For sales, the process starts with getting to know the product itself: its features and how it will benefit the potential customer. Once they have this information, they identify potential customers; connect with them, for example through cold calling or emails; evaluate the responses they get to qualify which potential customers to focus on; approach those potential customers to meet with them and demonstrate the product; address any concerns the potential customer may have; negotiate the service level agreement; deliver the product and follow up with after-sales service to retain the customer.
Marketing and sales: How do they work together?
Just because they have different roles doesn’t mean that sales and marketing should work as separate entities. In fact, in smaller businesses, the sales and marketing functions are often performed by the same team rather than two departments. Without sales and marketing alignment, your business won’t generate sales like you want it to and you can forget about increasing revenue.

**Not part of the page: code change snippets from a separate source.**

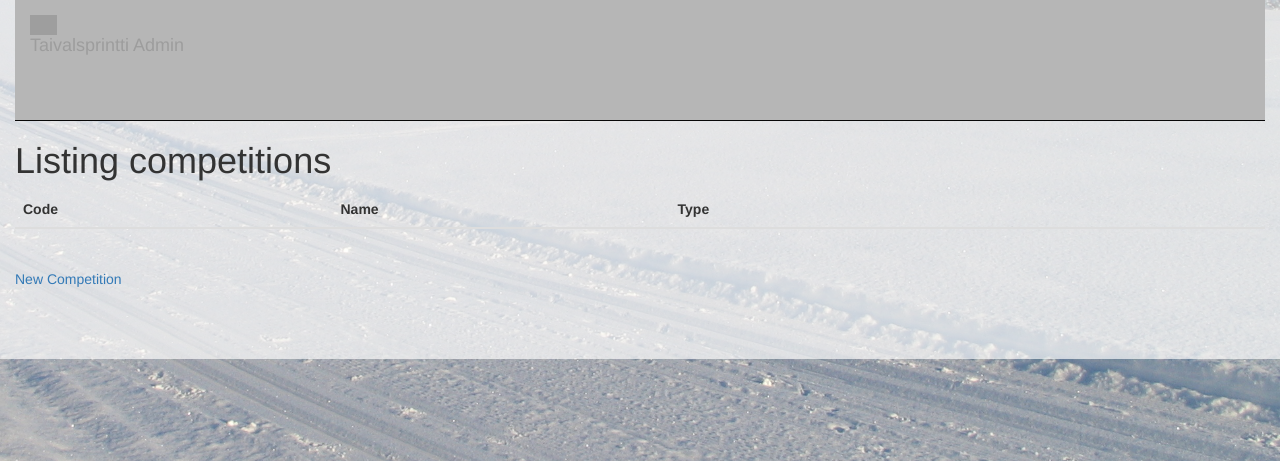
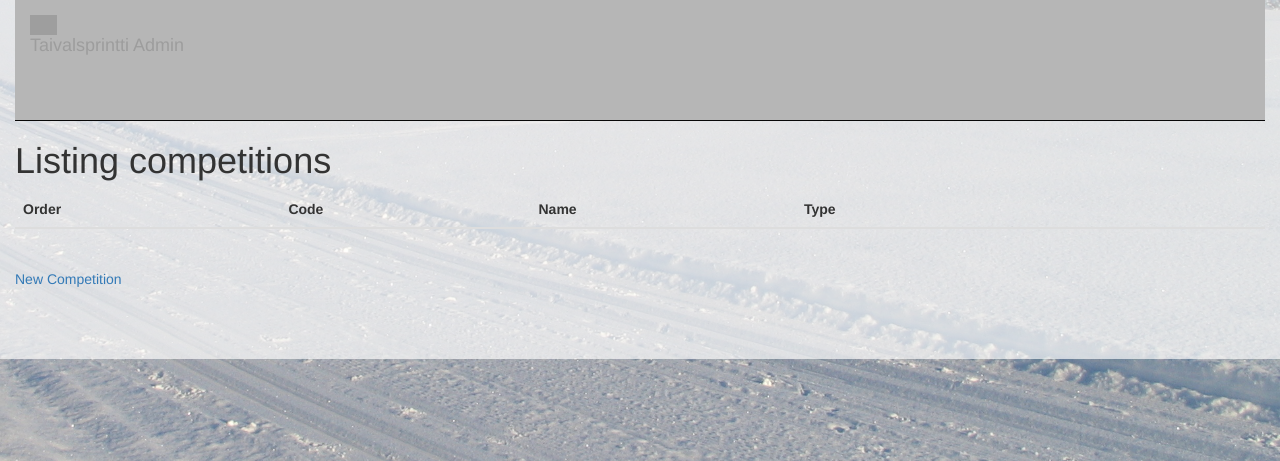
Before and after one commit to zmilojko/tk15, a Rails app: page /admin/competitions in a window 1280 px wide. Shown: the top 461 px of the page. Run offline with Rails 7, Linux system fonts and the light colour scheme; data that the repository does not hold is empty; style sheets or scripts are compiled from the project's sources; parts of the project's set-up code (start-up, migrations or seed data) failed here and were passed over; some libraries are stand-ins or nearby versions; grey boxes are pictures that could not be loaded.

Commit message:
order competitions
Signed-off-by: zeljko <zeljko@zwr.fi>

```diff
--- a/app/controllers/competitions_controller.rb
+++ b/app/controllers/competitions_controller.rb
@@ -5,7 +5,7 @@ class CompetitionsController < ApplicationController
   # GET /competitions
   # GET /competitions.json
   def index
-    @competitions = Competition.all
+    @competitions = Competition.all.order_by(order_number: :asc)
     respond_to do |format|
       format.html { render :index }
       format.json { render json: @competitions.as_json }
@@ -81,6 +81,6 @@ class CompetitionsController < ApplicationController
 
     # Never trust parameters from the scary internet, only allow the white list through.
     def competition_params
-      params.require(:competition).permit(:code, :name, :type)
+      params.require(:competition).permit(:code, :name, :type, :order_number)
     end
 end
--- a/app/models/competition.rb
+++ b/app/models/competition.rb
@@ -3,4 +3,5 @@ class Competition
   field :code, type: String
   field :name, type: String
   field :type, type: String
+  field :order_number, type: Integer
 end
--- a/app/views/competitions/_form.html.haml
+++ b/app/views/competitions/_form.html.haml
@@ -7,6 +7,8 @@
           %li= msg
 
   .field
+    = f.number_field :order_number
+  .field
     = f.text_field :code
   .field
     = f.text_field :name
--- a/app/views/competitions/index.html.haml
+++ b/app/views/competitions/index.html.haml
@@ -3,6 +3,7 @@
 %table.table
   %thead
     %tr
+      %th Order
       %th Code
       %th Name
       %th Type
@@ -13,6 +14,7 @@
   %tbody
     - @competitions.each do |competition|
       %tr
+        %td= competition.order_number
         %td= competition.code
         %td= competition.name
         %td= competition.type
```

Marketing isn’t better than sales and you don’t make more money through marketing. Neither is it better to focus on sales or think that you will make more money in sales. The two functions are equally important and one cannot exist without the other. If marketing doesn’t create the right message to bait the potential buyer, sales won’t be able to hook that buyer and turn them into a customer. But without feedback from sales, marketing won’t know what the right message is in the first place.

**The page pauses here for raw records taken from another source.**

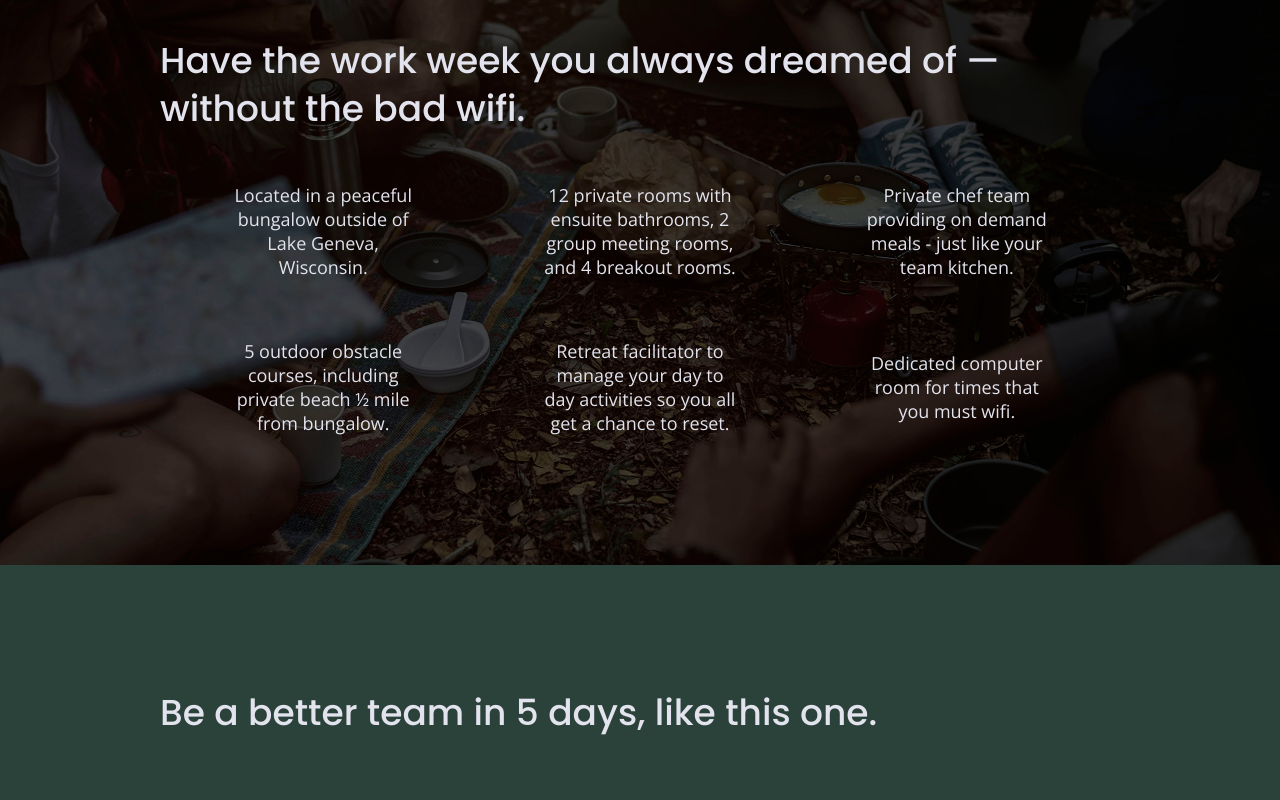
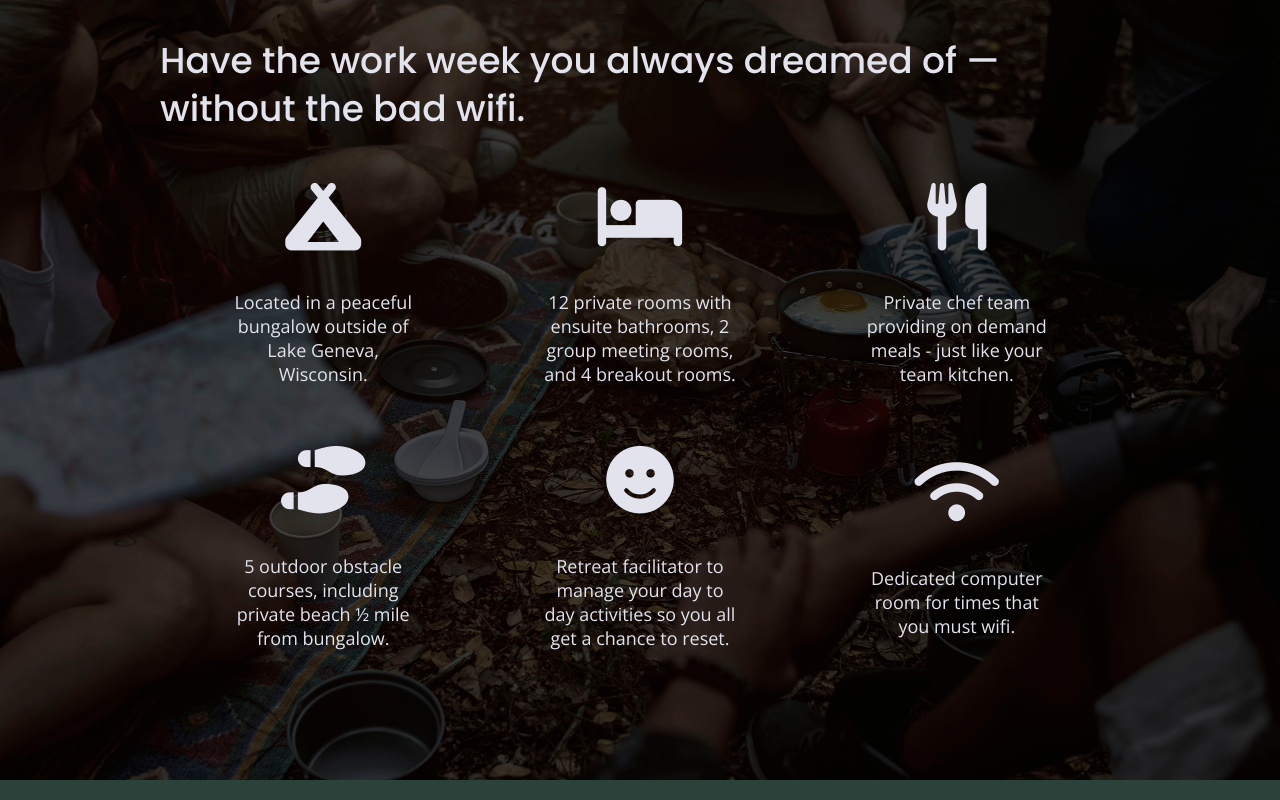
Before and after one commit to AngelaBenincasa/unplugged-retreat-website, a plain HTML site: page website/index.html in a window 1280 px wide. Shown: the part 1100-1900 px from the top of the page. Drawn offline with nearby package versions, Linux system fonts and the light colour scheme.

Commit message:
added fontawesome icons

```diff
--- a/website/css/main.css
+++ b/website/css/main.css
@@ -337,6 +337,11 @@ input[type=button] {
   justify-content: center;
   align-items: center;
   flex-flow: row wrap;
+}
+
+.features i {
+	font-size: 3.75em;
+        margin-bottom: 40px;
 }
 
 .features p {
--- a/website/index.html
+++ b/website/index.html
@@ -15,6 +15,9 @@
   <link rel="stylesheet" href="css/main.css">
 
   <meta name="theme-color" content="#fafafa">
+
+<!-- FontAwesome CDN version 5.5 -->
+  <script src="https://kit.fontawesome.com/3cb11110ed.js" crossorigin="anonymous"></script>
 
   <!-- Google Fonts -->
   <link href="https://fonts.googleapis.com/css?family=Open+Sans:400,700|Poppins:500,700" rel="stylesheet">
@@ -70,27 +73,27 @@
       <h2>Have the work week you always dreamed of &mdash; without the bad wifi.</h2>
       <div class="features-items">
         <article>
-          <p class="fontawesome-icon"></p>
+          <p class="fontawesome-icon"><i class="fas fa-campground"></i></p>
           <p class="features-item-description">Located in a peaceful bungalow outside of Lake Geneva, Wisconsin.</p>
         </article>
         <article>
-          <p class="fontawesome-icon"></p>
+          <p class="fontawesome-icon"><i class="fas fa-bed"></i></p>
           <p class="features-item-description">12 private rooms with ensuite bathrooms, 2 group meeting rooms, and 4 breakout rooms.</p>
         </article>
         <article>
-          <p class="fontawesome-icon"></p>
+          <p class="fontawesome-icon"><i class="fas fa-utensils"></i></p>
           <p class="features-item-description">Private chef team providing on demand meals - just like your team kitchen.</p>
         </article>
         <article>
-          <p class="fontawesome-icon"></p>
+          <p class="fontawesome-icon"><i class="fas fa-shoe-prints"></i></p>
           <p class="features-item-description">5 outdoor obstacle courses, including private beach ½ mile from bungalow.</p>
         </article>
         <article>
-          <p class="fontawesome-icon"></p>
+          <p class="fontawesome-icon"><i class="fas fa-smile"></i></p>
           <p class="features-item-description">Retreat facilitator to manage your day to day activities so you all get a chance to reset.</p>
         </article>
         <article>
-          <p class="fontawesome-icon"></p>
+          <p class="fontawesome-icon"><i class="fas fa-wifi"></i></p>
           <p class="features-item-description">Dedicated computer room for times that you must wifi.</p>
         </article>
       </div>
```
Also changed, not shown: website/about/index.html (+3 -0 lines), website/faq/index.html (+3 -0 lines).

In the B2B SaaS space, both sales and marketing teams face an extra challenge: instead of landing that customer for a one-off sale, they need to get them to buy a subscription, stay loyal to the product, renew their subscription and upgrade to a better package. So, they need to work together to find ways to continuously bait and hook, bait and hook for your company to grow. And growing the company is ultimately both teams’ main goal.
Where do partnerships fall into this equation?
If marketing's role is to build awareness and drive leads for the direct sales team to generate pipeline and close more deals, then the role of partnerships is to do a bit of everything, or so it seems.
Partnerships can often times feel like a start-up within the business, as they’re supporting the needs of partners (playing the role of Customer Success and Onboarding), promoting and developing enablement materials to drive leads (the role of marketing) and lastly, working with partners to co-sell a deal (the role of a sales).
Indirect sales (through partnerships) will always be a point of friction and confusion with the traditional direct sales engines you’ve built. But when it’s working, your revenue metrics will speak for themselves.